= Directions =
From the records that follow, copy every line in which "bottom" appears.

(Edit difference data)
#####
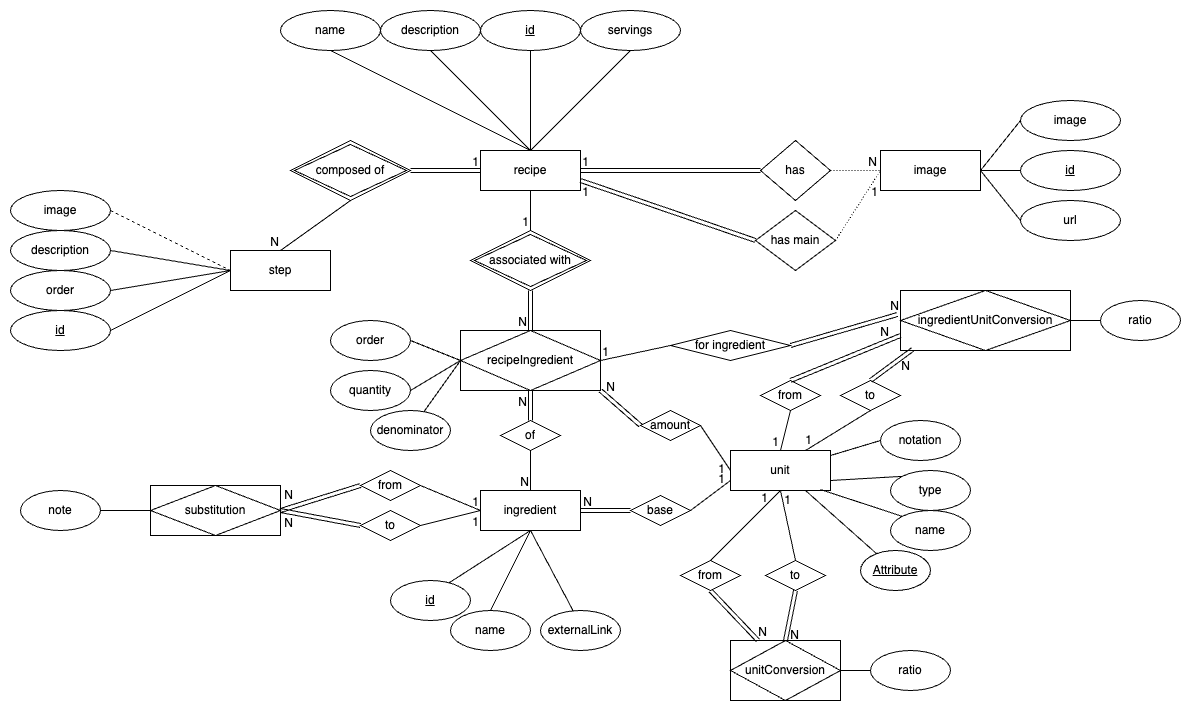
Before: ER_DIAGRAM_CHEN.png, a diagram exported from draw.io (watsonkh/CMSC608-AdvancedDatabaseProject). Source tidied: cells renumbered, new cells last; positions are measured from the earlier drawing's top-left corner, leaving out a move shared by most shapes.
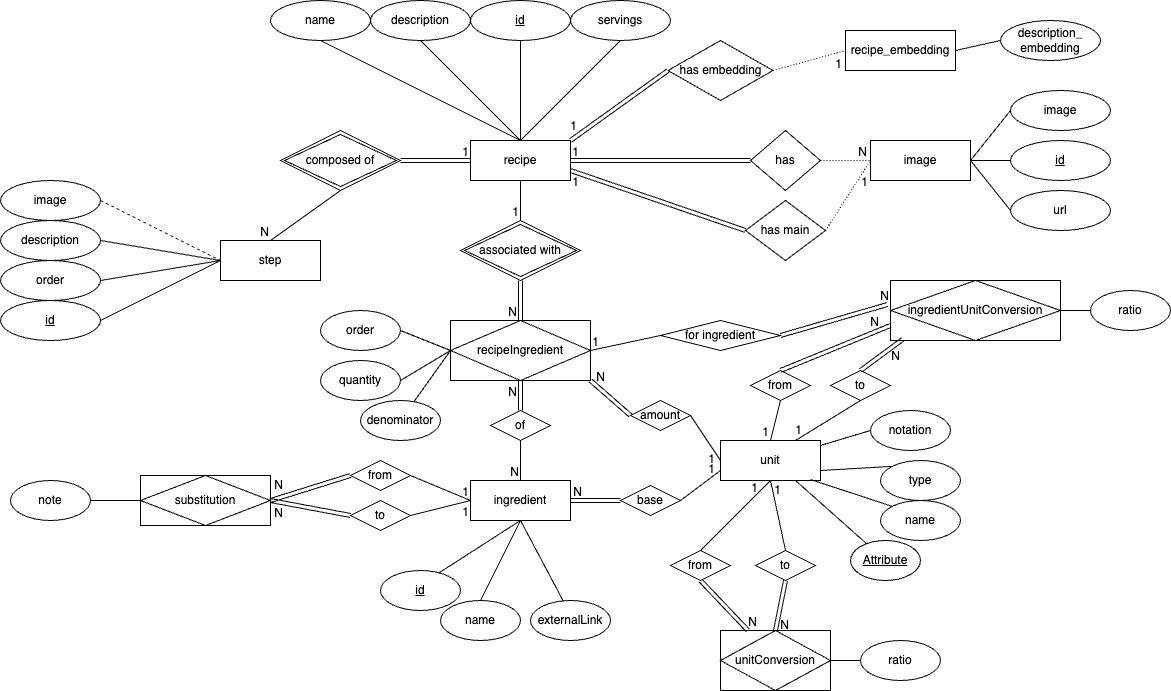
The same diagram one commit later.

Diff of the diagram source:
```diff
@@ -433,5 +433,33 @@
     <mxCell id="128" style="endArrow=none;html=1;rounded=0;entryX=0;entryY=0.5;entryDx=0;entryDy=0;" parent="1" edge="1" source="127" target="11">
       <mxGeometry relative="1" as="geometry" />
     </mxCell>
+    <mxCell id="129" value="recipe_embedding" style="whiteSpace=wrap;html=1;align=center;" parent="1" vertex="1">
+      <mxGeometry x="845" y="30" width="110" height="40" as="geometry" />
+    </mxCell>
+    <mxCell id="130" value="description_&lt;div&gt;embedding&lt;/div&gt;" style="ellipse;whiteSpace=wrap;html=1;align=center;" parent="1" vertex="1">
+      <mxGeometry x="1000" y="20" width="100" height="40" as="geometry" />
+    </mxCell>
+    <mxCell id="131" style="endArrow=none;html=1;rounded=0;exitX=1;exitY=0.5;exitDx=0;exitDy=0;entryX=0;entryY=0.5;entryDx=0;entryDy=0;" parent="1" edge="1" source="129" target="130">
+      <mxGeometry relative="1" as="geometry" />
+    </mxCell>
+    <mxCell id="132" value="has embedding" style="shape=rhombus;perimeter=rhombusPerimeter;whiteSpace=wrap;html=1;align=center;" parent="1" vertex="1">
+      <mxGeometry x="667.5" y="40" width="105" height="60" as="geometry" />
+    </mxCell>
+    <mxCell id="133" style="endArrow=none;html=1;rounded=0;exitX=0;exitY=0.5;exitDx=0;exitDy=0;shape=link;entryX=1;entryY=0;entryDx=0;entryDy=0;" parent="1" edge="1" source="132" target="2">
+      <mxGeometry relative="1" as="geometry" />
+    </mxCell>
+    <mxCell id="134" value="1" style="html=1;whiteSpace=wrap;align=right;verticalAlign=bottom;" parent="133" vertex="1">
+      <mxGeometry x="1" relative="1" as="geometry">
+        <mxPoint x="8" y="-6" as="offset" />
+      </mxGeometry>
+    </mxCell>
+    <mxCell id="135" style="endArrow=none;html=1;rounded=0;dashed=1;dashPattern=1 2;exitX=1;exitY=0.5;exitDx=0;exitDy=0;entryX=0;entryY=0.5;entryDx=0;entryDy=0;" parent="1" edge="1" source="132" target="129">
+      <mxGeometry relative="1" as="geometry" />
+    </mxCell>
+    <mxCell id="136" value="1" style="html=1;whiteSpace=wrap;align=right;verticalAlign=bottom;" parent="135" vertex="1">
+      <mxGeometry x="1" relative="1" as="geometry">
+        <mxPoint x="-2" y="22" as="offset" />
+      </mxGeometry>
+    </mxCell>
   </root>
 </mxGraphModel>
```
#####
= Result for this task =
+    <mxCell id="134" value="1" style="html=1;whiteSpace=wrap;align=right;verticalAlign=bottom;" parent="133" vertex="1">
+    <mxCell id="136" value="1" style="html=1;whiteSpace=wrap;align=right;verticalAlign=bottom;" parent="135" vertex="1">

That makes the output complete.